:: Task prompt ::
Each line below that contains "pipeline" should be counted; give the total alone.

[Detected change data]
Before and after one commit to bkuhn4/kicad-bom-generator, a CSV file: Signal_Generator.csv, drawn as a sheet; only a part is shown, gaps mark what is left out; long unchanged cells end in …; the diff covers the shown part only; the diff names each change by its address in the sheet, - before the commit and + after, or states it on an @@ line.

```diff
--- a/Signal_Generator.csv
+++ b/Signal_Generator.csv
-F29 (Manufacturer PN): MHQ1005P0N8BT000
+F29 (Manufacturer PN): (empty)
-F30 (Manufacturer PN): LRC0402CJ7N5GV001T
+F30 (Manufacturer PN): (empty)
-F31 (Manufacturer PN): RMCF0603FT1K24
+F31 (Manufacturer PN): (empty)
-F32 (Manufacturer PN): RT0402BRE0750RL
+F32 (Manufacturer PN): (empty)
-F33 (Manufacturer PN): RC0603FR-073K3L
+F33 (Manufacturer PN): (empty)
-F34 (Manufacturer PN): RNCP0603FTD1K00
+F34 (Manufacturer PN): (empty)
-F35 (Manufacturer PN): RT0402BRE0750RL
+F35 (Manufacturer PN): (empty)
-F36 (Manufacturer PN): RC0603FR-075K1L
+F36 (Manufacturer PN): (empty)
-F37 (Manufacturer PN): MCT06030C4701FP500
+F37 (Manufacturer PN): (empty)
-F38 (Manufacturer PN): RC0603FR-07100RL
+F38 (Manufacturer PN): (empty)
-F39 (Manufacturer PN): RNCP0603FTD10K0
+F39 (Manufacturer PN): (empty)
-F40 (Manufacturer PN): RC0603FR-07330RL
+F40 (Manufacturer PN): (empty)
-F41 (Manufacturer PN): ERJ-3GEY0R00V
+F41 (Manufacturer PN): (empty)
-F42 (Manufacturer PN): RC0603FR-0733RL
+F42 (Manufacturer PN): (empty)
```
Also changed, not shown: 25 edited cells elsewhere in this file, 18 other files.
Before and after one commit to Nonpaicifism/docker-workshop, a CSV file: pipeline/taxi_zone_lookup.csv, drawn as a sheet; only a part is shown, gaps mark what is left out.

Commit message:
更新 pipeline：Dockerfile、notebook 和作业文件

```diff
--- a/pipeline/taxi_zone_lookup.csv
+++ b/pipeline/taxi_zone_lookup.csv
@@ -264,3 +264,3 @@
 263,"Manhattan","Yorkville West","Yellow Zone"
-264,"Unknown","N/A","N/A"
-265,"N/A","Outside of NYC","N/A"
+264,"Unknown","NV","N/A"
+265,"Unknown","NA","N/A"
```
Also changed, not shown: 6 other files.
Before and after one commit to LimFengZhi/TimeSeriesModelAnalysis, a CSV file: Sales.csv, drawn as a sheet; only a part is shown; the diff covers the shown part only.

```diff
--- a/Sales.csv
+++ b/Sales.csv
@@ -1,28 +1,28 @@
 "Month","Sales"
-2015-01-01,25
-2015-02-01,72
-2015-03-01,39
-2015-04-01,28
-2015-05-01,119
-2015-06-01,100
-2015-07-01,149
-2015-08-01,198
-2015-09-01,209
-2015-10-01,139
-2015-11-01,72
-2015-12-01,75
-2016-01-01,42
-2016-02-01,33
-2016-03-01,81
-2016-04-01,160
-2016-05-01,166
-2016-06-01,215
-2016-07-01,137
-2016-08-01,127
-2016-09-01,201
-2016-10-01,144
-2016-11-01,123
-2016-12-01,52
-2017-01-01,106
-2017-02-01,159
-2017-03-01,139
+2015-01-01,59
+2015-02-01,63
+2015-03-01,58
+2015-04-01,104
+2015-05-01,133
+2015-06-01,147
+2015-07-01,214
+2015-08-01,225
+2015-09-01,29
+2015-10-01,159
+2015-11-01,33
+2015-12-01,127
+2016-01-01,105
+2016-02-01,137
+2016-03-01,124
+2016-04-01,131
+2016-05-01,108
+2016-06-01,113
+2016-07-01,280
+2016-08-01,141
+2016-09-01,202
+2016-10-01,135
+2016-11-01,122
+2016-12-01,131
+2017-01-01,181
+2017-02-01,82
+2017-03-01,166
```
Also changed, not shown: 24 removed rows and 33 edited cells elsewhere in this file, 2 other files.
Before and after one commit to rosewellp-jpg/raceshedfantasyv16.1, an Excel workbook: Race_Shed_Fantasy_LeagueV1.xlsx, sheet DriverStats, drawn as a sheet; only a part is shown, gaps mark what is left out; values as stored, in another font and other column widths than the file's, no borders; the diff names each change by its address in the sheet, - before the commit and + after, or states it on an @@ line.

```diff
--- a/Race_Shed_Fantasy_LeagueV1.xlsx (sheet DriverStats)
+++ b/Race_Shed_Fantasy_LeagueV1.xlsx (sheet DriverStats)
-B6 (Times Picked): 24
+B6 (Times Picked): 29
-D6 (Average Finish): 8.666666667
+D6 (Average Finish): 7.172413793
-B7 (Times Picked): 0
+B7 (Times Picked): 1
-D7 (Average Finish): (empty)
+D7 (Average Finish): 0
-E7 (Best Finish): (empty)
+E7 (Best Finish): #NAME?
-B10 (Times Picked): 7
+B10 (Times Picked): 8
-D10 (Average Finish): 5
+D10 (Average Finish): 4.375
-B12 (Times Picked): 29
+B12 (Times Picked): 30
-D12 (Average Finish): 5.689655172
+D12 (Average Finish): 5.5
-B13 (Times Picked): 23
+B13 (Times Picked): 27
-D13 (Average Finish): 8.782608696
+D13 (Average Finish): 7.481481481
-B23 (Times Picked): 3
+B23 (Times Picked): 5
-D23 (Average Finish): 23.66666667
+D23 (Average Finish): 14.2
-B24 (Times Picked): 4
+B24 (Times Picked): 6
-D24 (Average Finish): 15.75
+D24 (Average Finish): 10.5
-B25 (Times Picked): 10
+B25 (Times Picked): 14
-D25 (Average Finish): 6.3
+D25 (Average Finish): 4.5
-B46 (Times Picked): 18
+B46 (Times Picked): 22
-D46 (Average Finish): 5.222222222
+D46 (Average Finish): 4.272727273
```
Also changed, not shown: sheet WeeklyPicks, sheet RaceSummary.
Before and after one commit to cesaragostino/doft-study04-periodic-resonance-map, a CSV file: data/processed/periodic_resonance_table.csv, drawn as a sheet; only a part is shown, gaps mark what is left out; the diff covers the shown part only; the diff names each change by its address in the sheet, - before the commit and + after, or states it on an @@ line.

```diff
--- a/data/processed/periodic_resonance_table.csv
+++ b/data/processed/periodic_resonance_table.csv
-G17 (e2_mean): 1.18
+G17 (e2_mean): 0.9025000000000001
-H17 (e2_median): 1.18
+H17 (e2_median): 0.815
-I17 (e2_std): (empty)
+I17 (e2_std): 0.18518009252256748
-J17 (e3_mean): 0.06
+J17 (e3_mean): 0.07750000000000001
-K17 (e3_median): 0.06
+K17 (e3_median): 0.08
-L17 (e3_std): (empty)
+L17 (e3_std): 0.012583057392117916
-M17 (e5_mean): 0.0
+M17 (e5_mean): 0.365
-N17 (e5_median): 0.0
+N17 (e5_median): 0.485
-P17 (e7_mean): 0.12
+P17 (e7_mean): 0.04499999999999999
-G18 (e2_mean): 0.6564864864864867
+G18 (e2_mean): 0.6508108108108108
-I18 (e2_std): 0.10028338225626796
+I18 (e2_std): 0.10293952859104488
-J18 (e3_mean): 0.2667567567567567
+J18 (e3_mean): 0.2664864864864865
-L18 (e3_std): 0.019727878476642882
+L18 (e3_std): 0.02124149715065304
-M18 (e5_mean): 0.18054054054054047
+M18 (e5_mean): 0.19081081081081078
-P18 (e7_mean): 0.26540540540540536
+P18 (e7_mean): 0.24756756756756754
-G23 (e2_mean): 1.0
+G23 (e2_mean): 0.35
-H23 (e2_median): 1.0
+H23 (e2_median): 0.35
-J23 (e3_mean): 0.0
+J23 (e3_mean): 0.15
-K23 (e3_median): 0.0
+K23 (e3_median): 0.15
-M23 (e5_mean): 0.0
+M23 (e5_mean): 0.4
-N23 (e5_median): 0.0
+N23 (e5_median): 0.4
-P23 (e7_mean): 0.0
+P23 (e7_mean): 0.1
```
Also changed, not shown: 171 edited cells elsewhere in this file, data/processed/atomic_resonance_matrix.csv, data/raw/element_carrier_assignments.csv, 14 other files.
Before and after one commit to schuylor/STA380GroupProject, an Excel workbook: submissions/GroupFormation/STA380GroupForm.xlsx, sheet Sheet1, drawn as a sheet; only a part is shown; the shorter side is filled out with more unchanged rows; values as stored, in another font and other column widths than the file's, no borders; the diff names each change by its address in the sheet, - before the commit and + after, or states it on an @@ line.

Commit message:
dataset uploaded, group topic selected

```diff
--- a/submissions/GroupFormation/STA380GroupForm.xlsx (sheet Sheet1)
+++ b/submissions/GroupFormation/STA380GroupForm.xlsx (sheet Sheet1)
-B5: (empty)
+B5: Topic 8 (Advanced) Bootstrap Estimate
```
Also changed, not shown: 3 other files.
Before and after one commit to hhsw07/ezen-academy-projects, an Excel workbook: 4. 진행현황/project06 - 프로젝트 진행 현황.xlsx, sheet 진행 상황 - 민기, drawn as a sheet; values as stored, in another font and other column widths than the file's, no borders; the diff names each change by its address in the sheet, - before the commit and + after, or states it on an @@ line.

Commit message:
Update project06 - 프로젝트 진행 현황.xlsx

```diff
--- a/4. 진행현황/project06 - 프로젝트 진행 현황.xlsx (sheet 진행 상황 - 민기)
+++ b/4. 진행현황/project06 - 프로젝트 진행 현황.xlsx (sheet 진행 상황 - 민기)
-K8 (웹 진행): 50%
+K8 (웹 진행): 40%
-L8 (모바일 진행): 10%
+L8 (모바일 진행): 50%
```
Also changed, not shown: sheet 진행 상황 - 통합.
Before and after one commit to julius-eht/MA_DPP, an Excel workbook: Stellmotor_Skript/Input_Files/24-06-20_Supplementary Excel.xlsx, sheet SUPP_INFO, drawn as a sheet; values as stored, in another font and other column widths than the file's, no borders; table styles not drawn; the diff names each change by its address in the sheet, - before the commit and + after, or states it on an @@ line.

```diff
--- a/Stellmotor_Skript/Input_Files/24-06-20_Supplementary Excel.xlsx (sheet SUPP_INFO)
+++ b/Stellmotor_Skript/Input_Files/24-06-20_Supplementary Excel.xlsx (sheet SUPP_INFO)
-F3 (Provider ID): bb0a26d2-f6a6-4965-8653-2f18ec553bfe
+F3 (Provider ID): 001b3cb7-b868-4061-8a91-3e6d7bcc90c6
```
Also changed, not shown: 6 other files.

:: Output for this exercise ::
4